One of the defining features of living organisms is their astonishing complexity. Even seemingly simple single cell organisms such as microbes display exceedingly complex behaviors, determined by intricate molecular systems in which large numbers of molecular components, pathways and chemical reactions act together. These behaviors include development, metabolism and response to signals and have fascinated scientists for decades. Understanding how complexity of living systems arises and coordinates cellular function and pathologies continues to be one of the principal goals of biomedical research today.
The Program in Systems Biology (PSB) studies how biological complexity can be derived and understood from the interplay between individual components and processes that combine to make up living organisms.
The program brings together an enthusiastic and highly collaborative group of laboratories that employ an array of experimental approaches to study different biological systems. Research in the program ranges from quantitative studies of properties of single cells to analyses of complex phenotypes of metazoa, and leverages the latest technological developments in the areas of molecular biology, genomics, high-content imaging, quantitative modeling, computer science and bioinformatics. The commonality of all research in the program is the integration of high-throughput experimentation and quantitative data analyses to study how biological systems behave, respond, adapt and evolve. Disease states are increasingly considered to be caused not by a singular biochemical alteration, but instead are viewed as the result of wider disruptions of the complex interplay between the many molecular components and processes that make up the human body. Researchers in the program aim to unravel how systems go awry in a variety of pathologies and how systems can be perturbed to mitigate disease.
PSB started in the fall of 2011 and will grow to six independent research groups. The program maintains and continues to encourage collaborations between the member groups, as well with other programs and departments across UMMS.
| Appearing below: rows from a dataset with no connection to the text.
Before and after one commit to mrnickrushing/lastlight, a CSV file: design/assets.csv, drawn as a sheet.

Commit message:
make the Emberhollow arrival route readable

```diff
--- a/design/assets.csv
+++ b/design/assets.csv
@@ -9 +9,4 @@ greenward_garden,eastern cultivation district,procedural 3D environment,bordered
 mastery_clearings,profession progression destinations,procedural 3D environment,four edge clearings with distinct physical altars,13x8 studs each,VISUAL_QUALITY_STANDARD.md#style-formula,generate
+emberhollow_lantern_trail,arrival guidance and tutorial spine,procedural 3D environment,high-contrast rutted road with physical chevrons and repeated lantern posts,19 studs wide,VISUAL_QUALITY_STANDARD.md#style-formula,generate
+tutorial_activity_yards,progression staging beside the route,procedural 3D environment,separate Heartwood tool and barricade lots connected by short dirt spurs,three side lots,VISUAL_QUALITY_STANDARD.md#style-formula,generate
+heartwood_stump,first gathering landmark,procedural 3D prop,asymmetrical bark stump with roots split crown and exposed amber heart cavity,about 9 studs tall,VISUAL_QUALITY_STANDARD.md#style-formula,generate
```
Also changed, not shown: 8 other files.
The Program in Systems Biology is located in the new Albert Sherman Center, a state-of-the-art research and education facility designed to promote collaboration and communication between cutting-edge research programs and to enhance graduate and medical education.